I think it’s easier to be the one competing than the one that watches your child go off to be judged on purpose on the material he has worked.  On some level it made me totally understand the “everybody gets a trophy mentality”, but that’s my heart talking, not my head.

I think it’s better if they don’t get First Place all the time, if they don’t make it into the Region Choir, or Band, lose the game, or if they don’t move ahead to the next level a couple of times. Don’t get me wrong, I love the celebration of achievement, the look on my children’s faces when they win.  The first time my daughter came home and hadn’t placed, whoa, that was different all together. She was crushed, and I was shocked. She had worked so hard; how could this happen?  I was angry right there with her, it took a while to realize that not winning now, was the best thing for both of the kids.

Children that compete in school do it right, they seek out judgement on purpose in a controlled environment where the possible outcomes are known.

I remember, my freshman year in college, one super achiever in my group. She was there on a full scholarship, had trophies galore for everything and anything she’d ever done. She worked really hard, and was likable, which was a little surprising to me, most people I had been around up to that point who won often, were cocky, but not Mikey, she was raised right, knew how to keep her perspective.  Then we had our first round of auditions. Mikey didn’t make it through to the second rounds.  Suddenly that bubbly girl, full of confidence was just devastated. She was far from the comfort of her parents, and feeling her first failure. She took it much harder than the rest of us.  First, her reaction was met with bewilderment from her new friend group. It was just an audition, there would be others. Then I realized, it was just an audition to us, but she was probably getting ready to start her rehearsal schedule, it never entered her mind that her name wouldn’t be on that list.  We nursed Mikey through her crushing blow, thinking she was certain to be a superior Drama Major, because she sure was dramatic.

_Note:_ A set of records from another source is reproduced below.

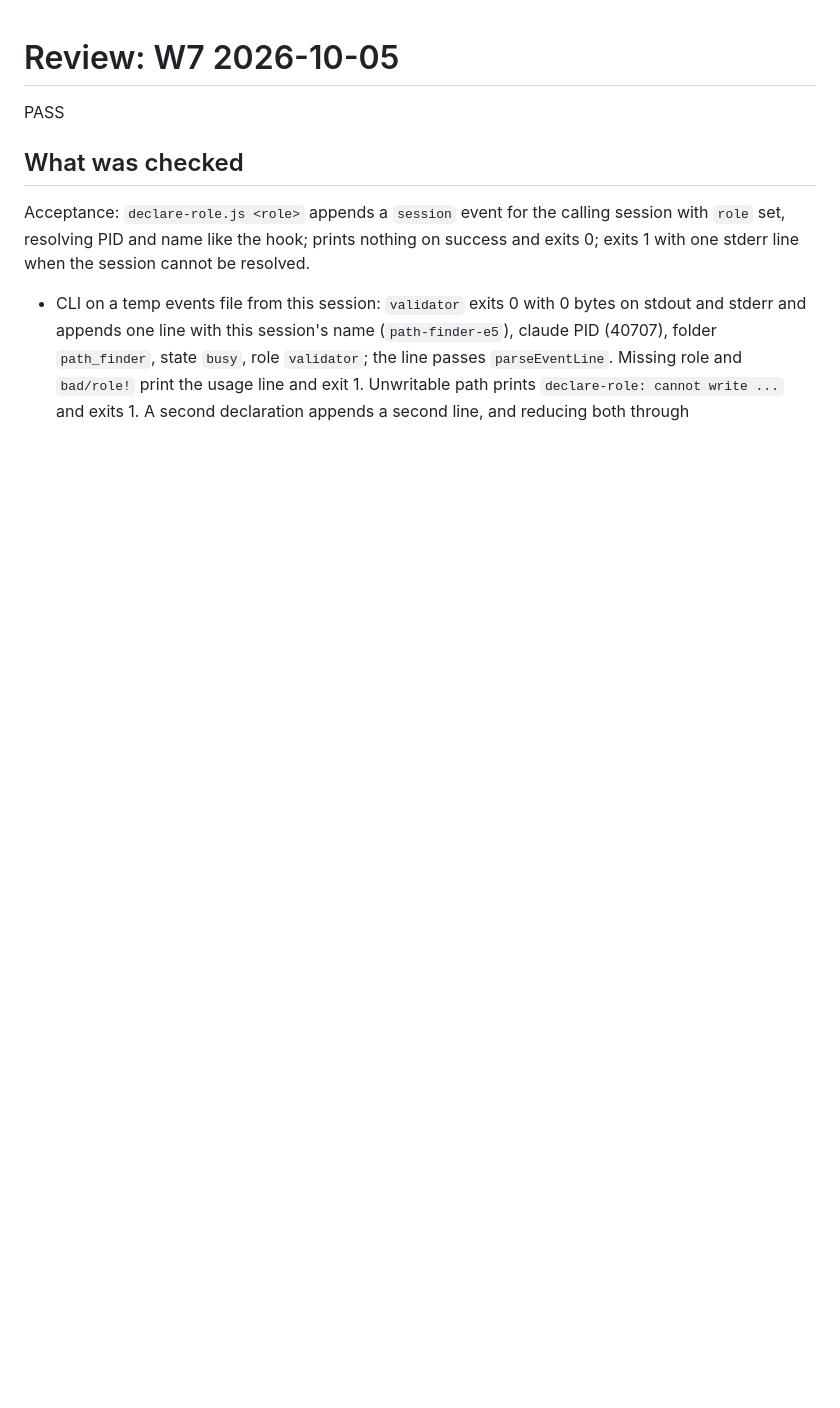
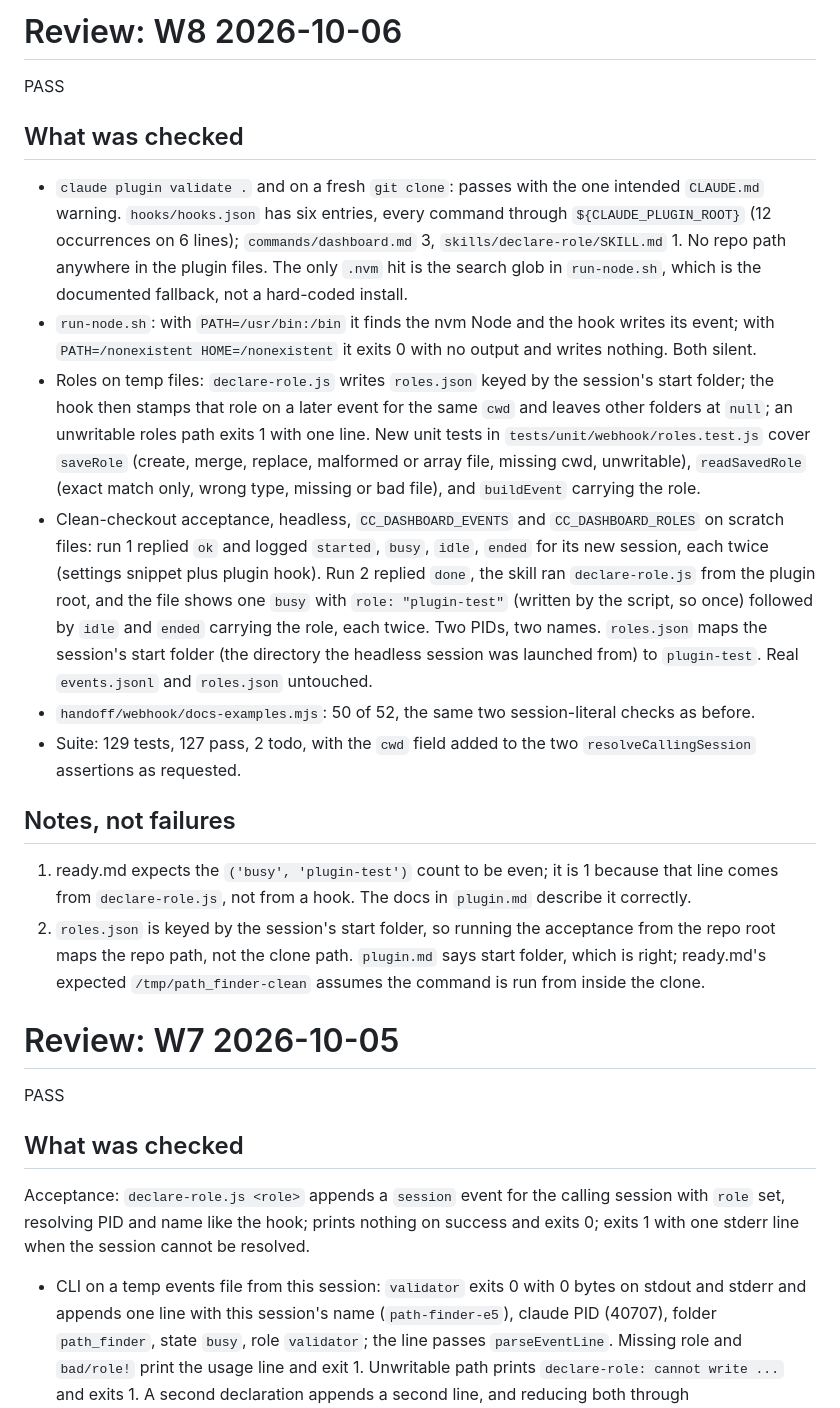
Before and after one commit to kharanga/path_finder, a Markdown page: handoff/webhook/review.md, the part around the change. Drawn GitHub-style; blank space fills up the shorter version.

Commit message:
W8 PASS, plugin installed, hand-written hooks removed, assign V4
Co-Authored-By: Claude Fable 5.1 <noreply@anthropic.com>

```diff
--- a/handoff/webhook/review.md
+++ b/handoff/webhook/review.md
@@ -1,3 +1,21 @@
+# Review: W8 2026-10-06
+
+PASS
+
+## What was checked
+
+- `claude plugin validate .` and on a fresh `git clone`: passes with the one intended `CLAUDE.md` warning. `hooks/hooks.json` has six entries, every command through `${CLAUDE_PLUGIN_ROOT}` (12 occurrences on 6 lines); `commands/dashboard.md` 3, `skills/declare-role/SKILL.md` 1. No repo path anywhere in the plugin files. The only `.nvm` hit is the search glob in `run-node.sh`, which is the documented fallback, not a hard-coded install.
+- `run-node.sh`: with `PATH=/usr/bin:/bin` it finds the nvm Node and the hook writes its event; with `PATH=/nonexistent HOME=/nonexistent` it exits 0 with no output and writes nothing. Both silent.
+- Roles on temp files: `declare-role.js` writes `roles.json` keyed by the session's start folder; the hook then stamps that role on a later event for the same `cwd` and leaves other folders at `null`; an unwritable roles path exits 1 with one line. New unit tests in `tests/unit/webhook/roles.test.js` cover `saveRole` (create, merge, replace, malformed or array file, missing cwd, unwritable), `readSavedRole` (exact match only, wrong type, missing or bad file), and `buildEvent` carrying the role.
+- Clean-checkout acceptance, headless, `CC_DASHBOARD_EVENTS` and `CC_DASHBOARD_ROLES` on scratch files: run 1 replied `ok` and logged `started`, `busy`, `idle`, `ended` for its new session, each twice (settings snippet plus plugin hook). Run 2 replied `done`, the skill ran `declare-role.js` from the plugin root, and the file shows one `busy` with `role: "plugin-test"` (written by the script, so once) followed by `idle` and `ended` carrying the role, each twice. Two PIDs, two names. `roles.json` maps the session's start folder (the directory the headless session was launched from) to `plugin-test`. Real `events.jsonl` and `roles.json` untouched.
+- `handoff/webhook/docs-examples.mjs`: 50 of 52, the same two session-literal checks as before.
+- Suite: 129 tests, 127 pass, 2 todo, with the `cwd` field added to the two `resolveCallingSession` assertions as requested.
+
+## Notes, not failures
+
+1. ready.md expects the `('busy', 'plugin-test')` count to be even; it is 1 because that line comes from `declare-role.js`, not from a hook. The docs in `plugin.md` describe it correctly.
+2. `roles.json` is keyed by the session's start folder, so running the acceptance from the repo root maps the repo path, not the clone path. `plugin.md` says start folder, which is right; ready.md's expected `/tmp/path_finder-clean` assumes the command is run from inside the clone.
+
 # Review: W7 2026-10-05
 
 PASS
```
Also changed, not shown: SPEC.md (+6 -6 lines), docs/webhook/plugin.md (+1 -1 lines).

After getting over the shock of my daughter not making the cut that first time, I was reminded of Mikey, and realized even though it’s hard, it was a good thing. She had the opportunity to feel the sting of losing at home, in a safe place, land softly, surrounded by people that knew her worth, and able to help shape her perspective, and it did.  She went on to compete again, win often, lose sometimes, and do both with a learned grace around her peers, and to herself. My son followed and repeated the same cycle, learning first hand the meaning of “you can’t win them all”, and the self-preservation that comes with getting a mental tougher skin, and enjoying many wins.

photo by Chrissie Roberts

So here’s to all the kids that compete, it’s a lot more than a game you’re playing, or a play, a part, or a trophy. What you are doing now helps prepare you for a better future. That winning feeling is hard to beat. Remember, there is a certain win that comes with just growing through the process, and tougher skin can be more comforting in the future than a trophy.